◆ Front-end code edit data
§

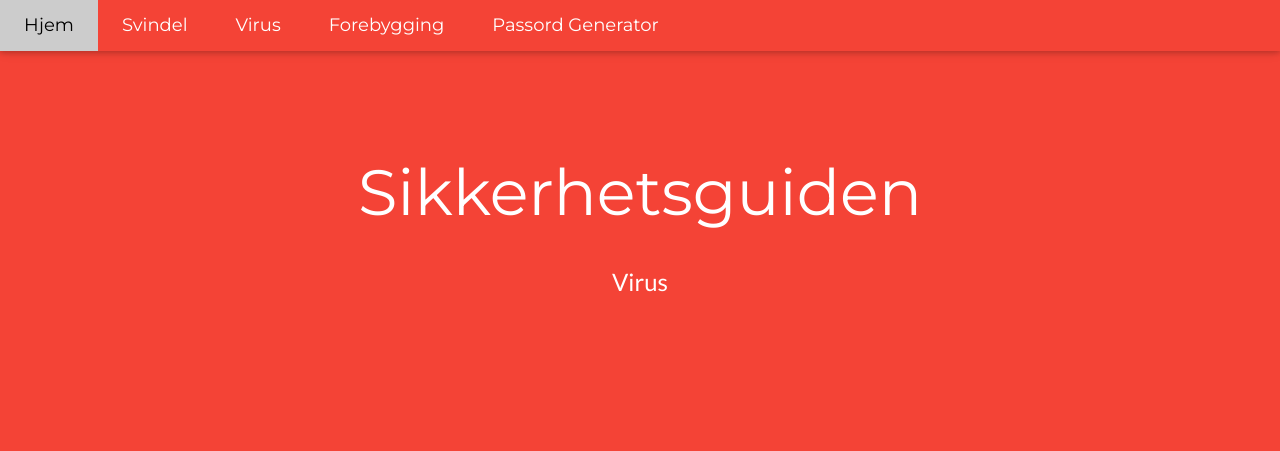
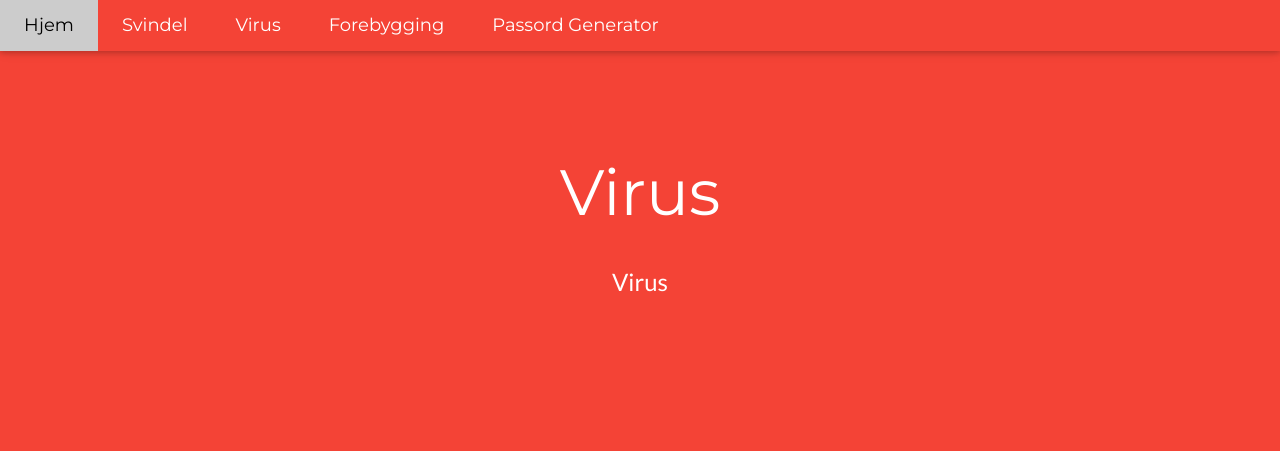
Before and after one commit to mojitoen/SP2, a Flask app: page /virus in a window 1280 px wide. Shown: the top 451 px of the page. Run offline with Flask 2, Linux system fonts and the light colour scheme.

Commit message:
Commit-Pull test on web-server by changing some basic stuff

```diff
--- a/templates/forebygging.html
+++ b/templates/forebygging.html
@@ -36,7 +36,7 @@ body,h1,h2,h3,h4,h5,h6 {font-family: "Lato", sans-serif}
 
 <!-- Header -->
 <header class="w3-container w3-red w3-center" style="padding:128px 16px">
-  <h1 class="w3-margin w3-jumbo">Sikkerhetsguiden</h1>
+  <h1 class="w3-margin w3-jumbo">Forebygging</h1>
   <p class="w3-xlarge">Forebygging</p>
 
 </header>
--- a/templates/virus.html
+++ b/templates/virus.html
@@ -36,7 +36,7 @@ body,h1,h2,h3,h4,h5,h6 {font-family: "Lato", sans-serif}
 
 <!-- Header -->
 <header class="w3-container w3-red w3-center" style="padding:128px 16px">
-  <h1 class="w3-margin w3-jumbo">Sikkerhetsguiden</h1>
+  <h1 class="w3-margin w3-jumbo">Virus</h1>
   <p class="w3-xlarge">Virus</p>
 
 </header>
```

§

◆ Try it
Your answer must be one number: how many lines of the data contain "margin".

◆ Exercise answer
4